Material shown:
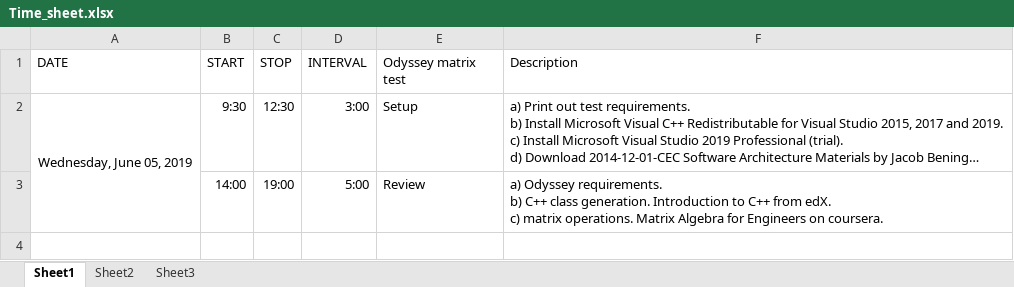
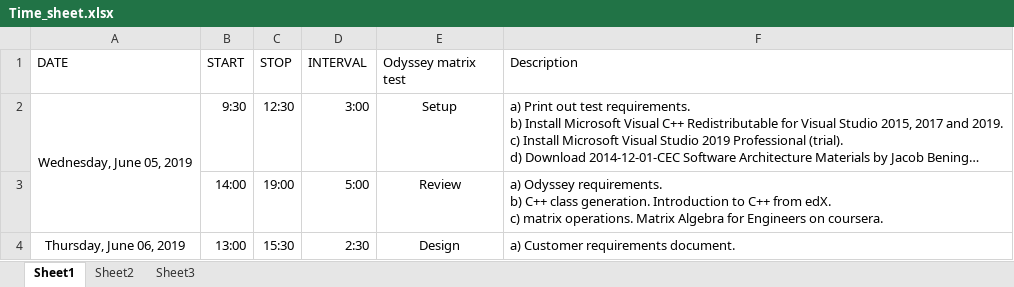
Before and after one commit to FRPutnamJr/Odyssey_test, an Excel workbook: Time_sheet.xlsx, sheet Sheet1, drawn as a sheet; long unchanged cells end in …; values as stored, in another font and other column widths than the file's, no borders; the diff names each change by its address in the sheet, - before the commit and + after, or states it on an @@ line.

Commit message:
Customer Requirements document
CR - initial commit.
Time sheet update

```diff
--- a/Time_sheet.xlsx (sheet Sheet1)
+++ b/Time_sheet.xlsx (sheet Sheet1)
-E2:E3 alignment: left
+E2:E3 alignment: center
+row 4: Thursday, June 06, 2019 | 13:00 | 15:30 | 2:30 | Design | a) Customer requirements document.
```
Also changed, not shown: 1 other file.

Task to complete:
Would you copy the records word for word, without any of their pictures?

Exercise result:
Before and after one commit to FRPutnamJr/Odyssey_test, an Excel workbook: Time_sheet.xlsx, sheet Sheet1, drawn as a sheet; long unchanged cells end in …; values as stored, in another font and other column widths than the file's, no borders; the diff names each change by its address in the sheet, - before the commit and + after, or states it on an @@ line.

Commit message:
Customer Requirements document
CR - initial commit.
Time sheet update

```diff
--- a/Time_sheet.xlsx (sheet Sheet1)
+++ b/Time_sheet.xlsx (sheet Sheet1)
-E2:E3 alignment: left
+E2:E3 alignment: center
+row 4: Thursday, June 06, 2019 | 13:00 | 15:30 | 2:30 | Design | a) Customer requirements document.
```
Also changed, not shown: 1 other file.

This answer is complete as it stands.